Dr. Leo Hanifin chairs the Livingston County Transportation Coalition and also spoke. He thanked commissioners for supporting transportation and voting for more and a diverse set of vehicles for LETS, a place for LETS to park vehicles in Brighton for greater efficiency as well as a new information system for LETS to increase efficiency. He said it’s all good progress but they want the “whole enchilada” and full implementation – noting there are two obvious ways to get there – raise more money or move money. Hanifin said he previously talked about raising money, which would cost about the same as a cup of coffee a month for the average homeowner, but there are options for moving money as well and he spent a couple hours reviewing the county budget.
Hanfiin said there are some issues of balance he feels should be addressed as commissioners go forward with future budgeting. He asserted the county spends eleven times more on animal services than transportation; seven times as much for administrative contingency and 28 times as much for the county carpool. Hanifin added that for the 170 plus vehicles that use the lot, the county is spending 28 times as much as is spent for all of the rest of people in the county. He says the airport fund has an allocation of 30 times so the rich people and companies who can afford airplanes are having 30 times as much spent by the county on their needs to fly in and out of a small airport on private planes – instead of seniors, the poor, the sick and disabled, people who need to get to jobs, medical treatment or school, and those who would just prefer to not drive their own car. Finally, Hanifin stated there is 300 times as much spent on courts and if the county was a little more efficient there would be enough money for full implementation. Hanifin concluded by stating there are a lot of ways to get there but feels commissioners should act and form a group to move forward with full implementation.

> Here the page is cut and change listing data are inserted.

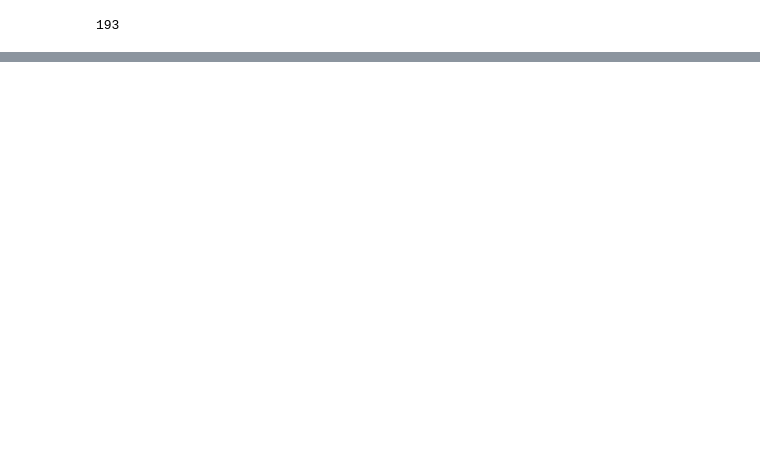
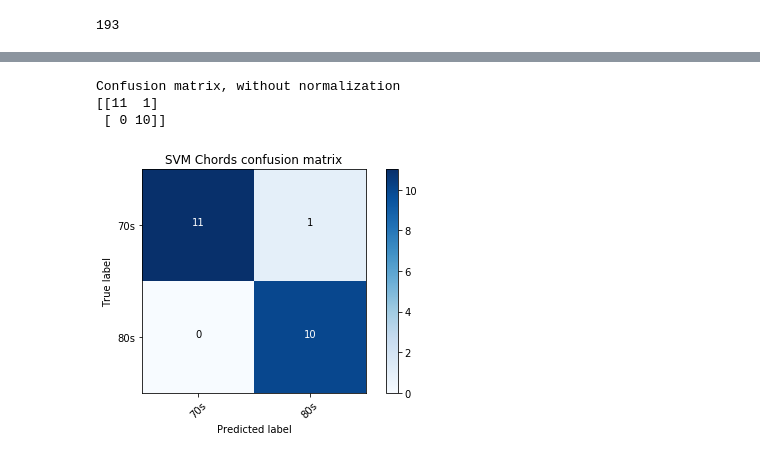
Before and after one commit to Cuspian/MachineLearning, a Jupyter notebook: MIDIReader.ipynb, the cells around one changed output, grey strips where cells are left out. Saved outputs shown, nothing was run; the diff lists cells and outputs as text; code cells hidden in the pictures; blank space fills up the shorter version.

```diff
--- a/MIDIReader.ipynb
+++ b/MIDIReader.ipynb
@@ -157,6 +208,6 @@ print len(X_test), len(Y_test)
 # %%
-# Fitting the parameter C for the SVM model on the training / validation sets
-clf = svm.SVC(kernel = 'poly', degree = 2, C=0.9)
+# Checkng on the test set
+clf = svm.SVC(kernel = 'poly', degree = 4, C=283.79189515786703)
 clf.fit(X_train, Y_train)
 print "We successfully predict the {} percent of training data".format((Y_train==clf.predict(X_train)).sum()*100/len(Y_train))
 print "We successfully predict the {} percent of test data".format((Y_test==clf.predict(X_test)).sum()*100/len(Y_test))
@@ -182,0 +233,12 @@ fitted = fitDegree_C()
+# %%
+# Confusion matrix
+Y_test
+Y_predict = clf.predict(X_test)
+plt.figure()
+plot_confusion_matrix(confusion_matrix(Y_test, Y_predict), classes=['70s', '80s'], normalize=False,
+                      title='SVM Chords confusion matrix')
+# %% [output]
+Confusion matrix, without normalization
+[[11  1]
+ [ 0 10]]
+[figure, added]
```
Also changed, not shown: parts of 46 cells of this notebook.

The Transit Master Plan can be viewed through the provided link. (JM)